– It is very rare.
– This gentleman actually asked for the imposition of a dutv upon portable engines, and afterwards declared that he would not press his request out of consideration for the agricultural industry.
Colonel Foxton. - That was Mr. Har.rington, of the firm of Walkers Limited.
– But in spite of the withdrawal of the request, the Government have imposed a duty of 30 per cent, upon portable engines imported from foreign countries, and of 25 per cent, upon engines of British manufacture. I say that before the items are considered separately, we have a right to know from the Minister why that course has been adopted. Before the Tariff Commission is flouted in this way, the least the Minister can do is to offer a full explanation of the reasons which have prompted him to put forward these extraordinary proposals - proposals which I venture to submit will not be agreed to by this Committee.
– The principal ones will be, or the Tariff will not be passed at- all.
– It is good to hear a declaration of Ministerial responsibility for once.
– I am not going to associate myself with another ragged Tariff.
– I venture to say that before this discussion terminates the Acting Prime Minister will find that “the new Tariff is a very ragged one indeed - that it is an ill-conceived and misshapen product. I hope that the Committee will do their best to make it a reasonable Tariff. Other honorable members may do as they please, but I shall certainly do my best to shear down the duties to reasonable proportions.
– To a free-trade Tariff such as the free-trade members of the Tariff Commission have recommended.
– The Acting Prime Minister has no right to say anything of the sort.
– The statement is true.
– It is absolutely incorrect. I shall approach the consideration of this matter from the point, of view of the late elections, and from that of the appointment of the Tariff Commission. I shall approach it with’ a desire to allow the old duties to continue in Operation. I shall consider other proposals upon their merits, endeavouring, so far as I can, to make the duties imposed reasonable and proper ones. This leads me to say that, so far as I can see, the Tariff is one which is designed to benefit the cities of Australia, and is not one for all Australia. I will go further, and say that it is a Tariff which will benefit a couple of the big cities, at the expense of the other cities of Australia. There can be no doubt that if it be passed in its present form, the two cities which will principally benefit from the duties imposed - assuming that any benefit will result from them - will be the two large manufacturing cities of Australia. They will benefit largely at the expense of our smaller cities.
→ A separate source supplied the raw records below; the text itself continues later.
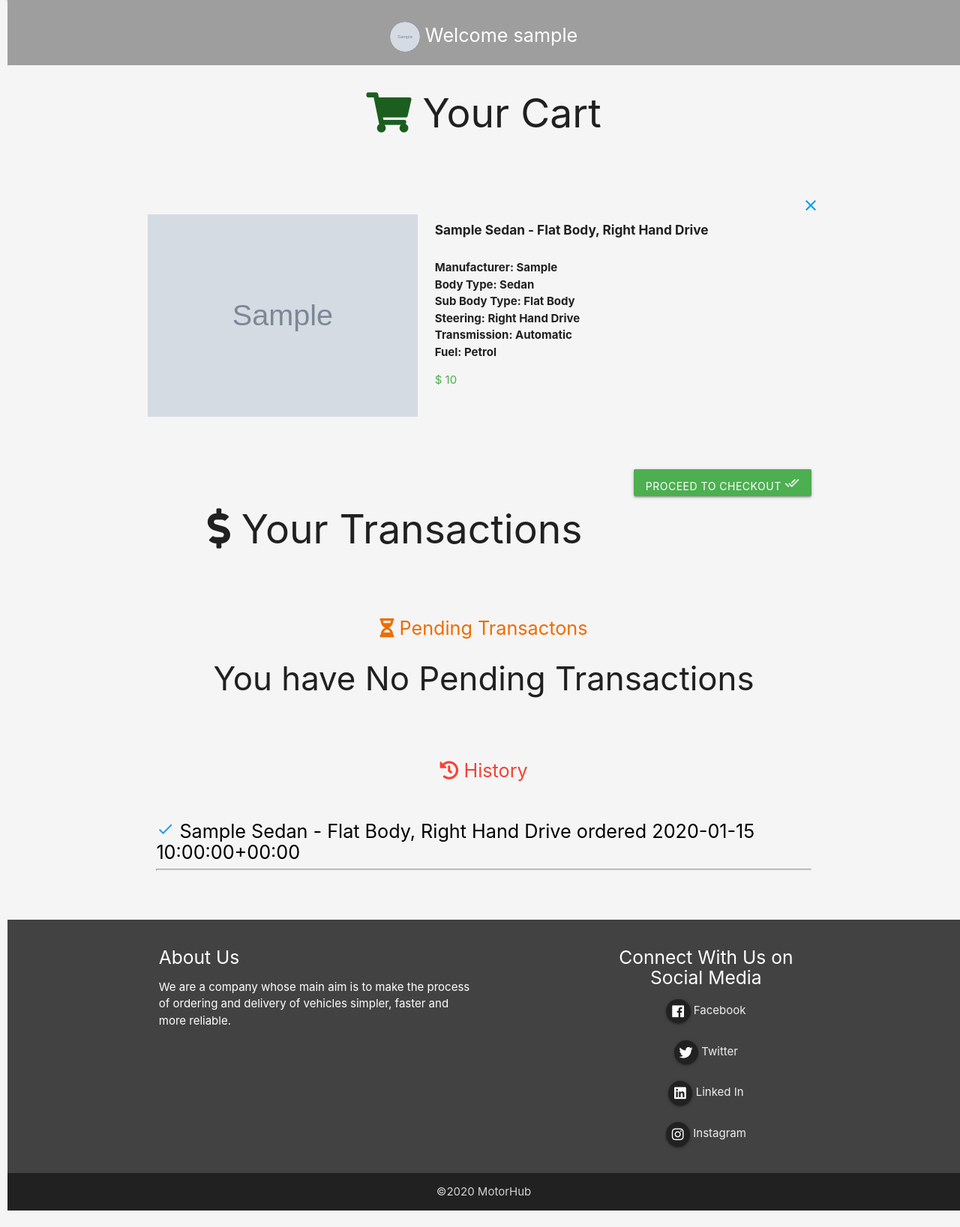
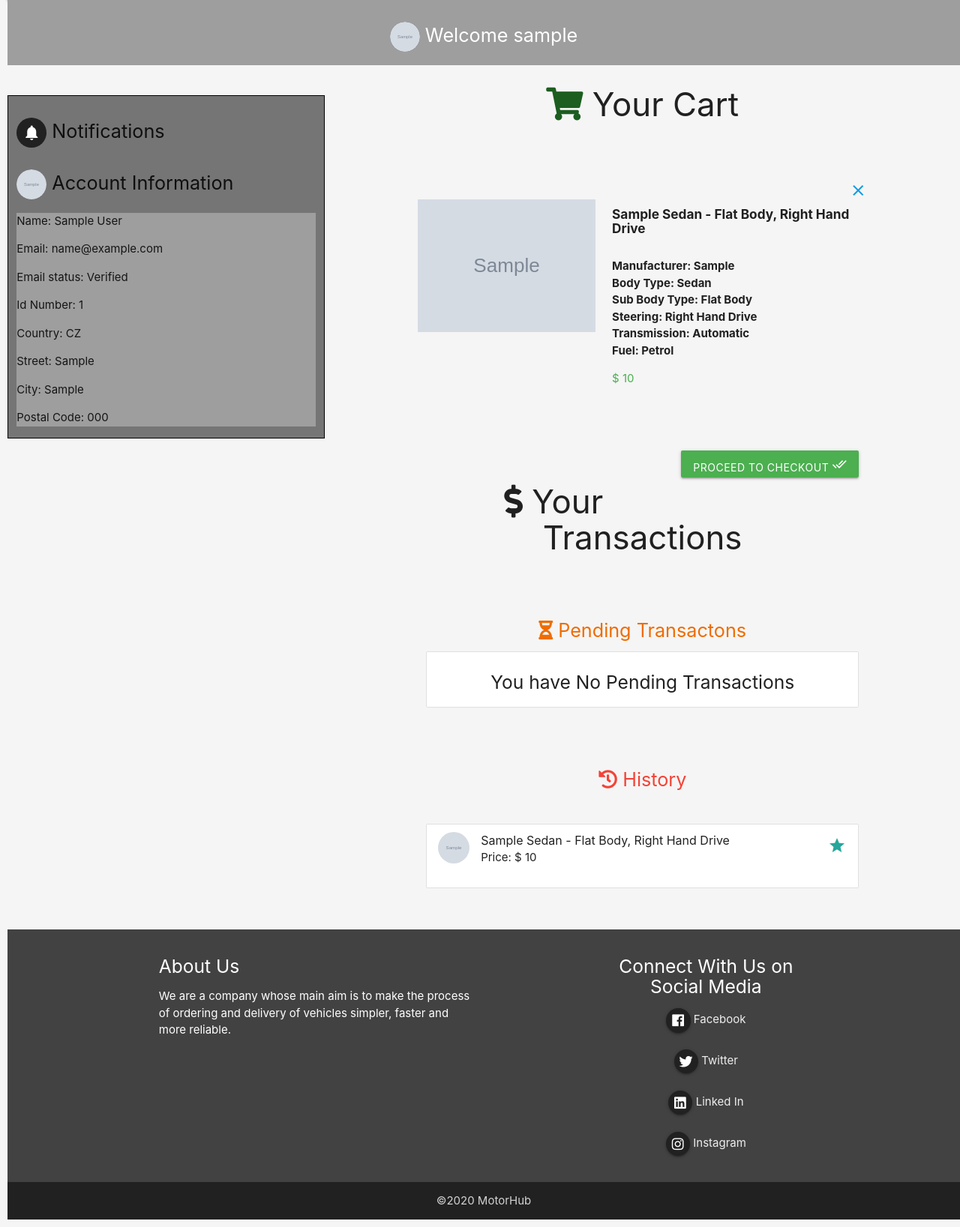
Before and after one commit to Shiloli-r/motor, a Django app: page /dashboard in a window 1280 px wide. Shown: the part 74-1711 px from the top of the page at 75% size. Before the commit the page ends 1689 px from the top, so only its background shows below. Run offline with Django 3.2, Linux system fonts and the light colour scheme; a user stored in the database is signed in; tables that the repository leaves empty hold one stand-in row (values such as "Sample post"); grey boxes marked "Sample" are stand-in pictures; data that the repository does not hold is empty; some libraries are stand-ins or nearby versions.

Commit message:
Added Confirm transcation, Display Notification and Account info - update

```diff
--- a/motorhub/models.py
+++ b/motorhub/models.py
@@ -156,5 +156,8 @@
     notification = models.CharField(max_length=255)
     read = models.BooleanField(default=False)
 
+    def __str__(self):
+        return '{}: {}'.format(self.subject, self.notification)
+
     class Meta:
         verbose_name_plural = "Notifications"
--- a/motorhub/urls.py
+++ b/motorhub/urls.py
@@ -17,8 +17,8 @@
     path('<int:id>/view_car', views.view_car, name='view_car'),
     path('about', views.about, name='about'),
     path('charge', views.charge, name='charge'),
-    path('<str:username>/verify', views.verify, name='verify_email')
-
+    path('<str:username>/verify', views.verify, name='verify_email'),
+    path('<int:id>/complete', views.complete, name='complete')
 ]
 
 urlpatterns += static(settings.MEDIA_URL, document_root=settings.MEDIA_ROOT)
--- a/motorhub/views.py
+++ b/motorhub/views.py
@@ -253,6 +253,7 @@
         'cart_items': cart_items,
         'total_price': total_price,
         'notifications_count': notifications_count,
+        'notifications': notifications,
         'completed': completed,
         'pending': pending,
     }
@@ -302,3 +303,23 @@
 def logout_view(request):
     logout(request)
     return redirect('/')
+
+
+def complete(request, id):
+    order = Orders.objects.get(id=id)
+    if request.method == 'GET':
+        checked = request.GET.get('completed')
+        comments = request.GET.get('comments')
+        print(checked)
+        print(comments)
+        if comments:
+            order.comments = comments
+            order.save()
+        if checked:
+            order.completed = True
+            order.save()
+            return redirect(dashboard)
+    context = {
+        "order": order,
+    }
+    return render(request, 'motorhub/complete.html', context)
--- a/templates/motorhub/dashboard.html
+++ b/templates/motorhub/dashboard.html
@@ -47,14 +47,57 @@
 
   </div>
 
+<div class="row">
+    <div class="col s12 l4 side-panel grey darken-1">
+        <h3 class="flow-text">
 
-  <div class="col l12 s12 " id="transactions">
+      <a href="#" class="btn-floating grey darken-4 z-depth-0 ">
+            <i class="material-icons">notifications</i>
+          <span class="new badge white-text red darken-3 " style=" top:20px; right:30px;"> {{notifications_count}}</span>
+        </a>
+
+        Notifications
+        </h3>
+
+        {% for notification in notifications %}
+           <p>{{notification}} </p>
+        <hr>
+        {% endfor %}
+
+        {% if user.is_authenticated and user.customers.profile_picture %}
+          <h3 class="flow-text">  <img src="{{user.customers.profile_picture.url}} " class=" btn-floating grey darken-4 z-depth-0"> Account Information</h3>
+        {% else %}
+           <h3 class="flow-text"><i class="material-icons btn-floating grey darken-4 z-depth-0 center">person_outline</i>  Account Information</h3>
+        {% endif %}
+
+        <div class="grey ">
+           <p>Name: {{user.customers}}</p>
+           <p>Email: {{user.email}}</p>
+            {%if user.customers.email_verified%}
+            <p>Email status: Unverified </p>
+            {% else %}
+            <p>Email status: Verified</p>
+            {% endif %}
+            <p>Id Number: {{user.customers.id_number}}</p>
+            <p>Country: {{user.customers.country}}</p>
+            <p>Street: {{user.customers.street}}</p>
+            <p>City: {{user.customers.city}}</p>
+            <p>Postal Code: {{user.customers.postal_code}}</p>
+        </div>
+
+
+    </div>
+
+    <!-------------------------------- right section Begins ----------------------------------------->
+    <div class="col l8 s12 ">
     <div  class="container ">
-      <h2 class="center"><i class="fas fa-shopping-cart green-text text-darken-4"></i>  Your Cart</h2>
+      <h3 class="center"><i class="fas fa-shopping-cart green-text text-darken-4"></i>  Your Cart</h3>
       <br><br>
 
       <ul>
+           {% if cart_items %}
         <div class="row">
+
         {% for item in cart_items %}
         <li>
 
@@ -86,40 +129,68 @@
       </ul>
         <a href="{% url 'payment' %}" class="center green-text"><h3 class="btn large green white-text right">Proceed to Checkout  <i class="material-icons medium ">done_all </i></h3></a>
       <br><br>
+         {% else %}
+            <ul class="collection">
+                <li class="collection-item ">
+                    <h5 class="center">You have Nothing In Your Cart </h5>
+                    <br>
+                    <a href="/">Add items to Cart?</a>
+                </li>
+            </ul>
 
-        <h2 class="center"><i class="fas fa-dollar-sign"></i>  Your Transactions</h2>
+        {% endif %}
 
+        <h3 class="center"><i class="fas fa-dollar-sign"></i>  Your Transactions</h3>
       <br><br>
       <h4 class="flow-text center orange-text text-darken-3"><i class="fas fa-hourglass-half"></i> Pending Transactons</h4>
           {% if pending %}
-      <ul>
+        <ul class="collection">
+            {% for order in pending %}
+                <li class="collection-item avatar">
+                  <img src="{{order.car.image.url}}" alt="" class="circle" width="100" height="100">
+                  <span class="title">{{order.car}}</span>
+                    <p>Price: $ {{order.car.price}}</p>
+                    <p>Status: Awaiting Delivery</p>
+                  <a href="{{order.id}}/complete" class="secondary-content"><i class="material-icons">info_outline</i></a>
+                </li>
+            {% endfor %}
+        </ul>
+        {% else %}
 
-          {% for order in pending %}
-        <li><h6 class="flow-text"><i class="material-icons blue-text">done </i><a href="" class="black-text"> {{order}}</h6></a></li>
-        <hr class="divider"><br>
-        {% endfor %}
-      </ul>
-        {% else %}
-            <h3 class="center">You have No Pending Transactions </h3>
+        <ul class="collection">
+                <li class="collection-item ">
+                    <h5 class="center">You have No Pending Transactions </h5>
+                </li>
+        </ul>
+
+
         {% endif %}
       <br><br>
 
       <h4 class="flow-text center red-text"><i class="fas fa-history"></i> History</h4>
         <br>
         {% if completed %}
-      <ul>
+      <ul class="collection">
 
           {% for order in completed %}
-        <li><h6 class="flow-text"><i class="material-icons blue-text">done </i><a href="" class="black-text"> {{order}}</h6></a></li>
-        <hr class="divider"><br>
+        <li class="collection-item avatar">
+                  <img src="{{order.car.image.url}}" alt="" class="circle" width="100" height="100">
+                  <span class="title">{{order.car}}</span>
+                    <p>Price: $ {{order.car.price}}
+                  <a href="#!" class="secondary-content"><i class="material-icons">grade</i></a>
+                </li>
         {% endfor %}
       </ul>
         {% else %}
-            <h3 class="center">You have No Completed Transactions </h3>
+            <h5 class="center">You have No Completed Transactions </h5>
         {% endif %}
 
     </div>
  </div>
+    <!-------------------------------- right section Ends ------------------------------------------->
+
+</div>
+
    </div>
 
 
```
Also changed, not shown: templates/motorhub/payment.html (+11 -0 lines).
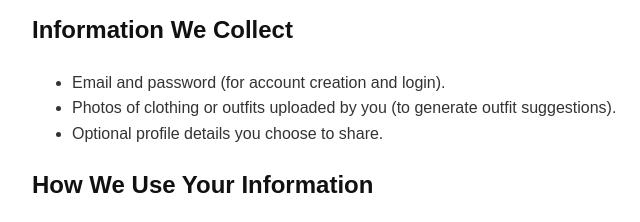
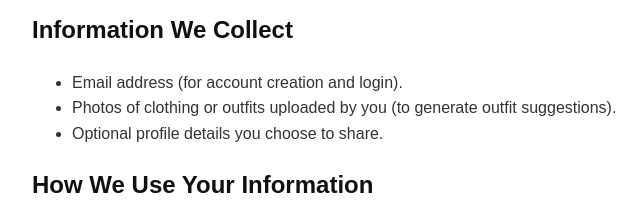
Before and after one commit to mstogianni/styleup-privacy, a plain HTML site: page index.html in a window 1280 px wide. Shown: the part 214-436 px from the top of the page, 208-848 px from the left. Drawn offline with Linux system fonts and the light colour scheme.

Commit message:
Update index.html

```diff
--- a/index.html
+++ b/index.html
@@ -26,7 +26,7 @@
 
   <h2>Information We Collect</h2>
   <ul>
-    <li>Email and password (for account creation and login).</li>
+    <li>Email address (for account creation and login).</li>
     <li>Photos of clothing or outfits uploaded by you (to generate outfit suggestions).</li>
     <li>Optional profile details you choose to share.</li>
   </ul>
```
– And at the expense of the rural districts of Australia.
– If we examine the Tariff we shall find that it contains no proposal which will benefit the interior of the Commonwealth. Our pioneers go out to “blaze” tracks in the country, and to assist to build up its prosperity, and yet they find themselves taxed upon almost every article necessary for their sustenance and use. Their axes, their ploughs, machinery, timber, wire-netting provisions, tea, kerosene, and preserved goods all bear specially heavy imposts, notwithstanding that of all men they stand most in need of sympathy. In considering the Tariff, I ask myself how it will help us to. alter the disproportion which already exists in Australia as between the population of the country and that of the towns. If we look at our population we shall find a very striking condition of things. The bulk of it is confined to the sea-board - it is grouped in a few large cities in a way that we do not find population grouped in any other country in the world. This fact constitutes a serious problem that we have to face, and we have a right to ask whether the Tariff will interfere with the unnatural conditions which now obtain. For instance, ‘ I find that 36 per cent. of the population of New South Wales is grouped in Sydney, 41 per cent. of the population of Victoria is grouped in Melbourne, 45 per cent. of the population of South Australia is concentrated in Adelaide, and 23 per cent. of the population of Queensland is centralized in Brisbane. I say that we ought to do nothing either by way of Tariff legislation orby any other means which will tend to add to the congestion of the population in our cities at the expense of the great interior of Australia. What happens in other parts of the world where high duties are operative? In Germany, there is a process of depopulation going on in the country. There, the people are flocking to the towns. Concurrently with their manufacturing progress -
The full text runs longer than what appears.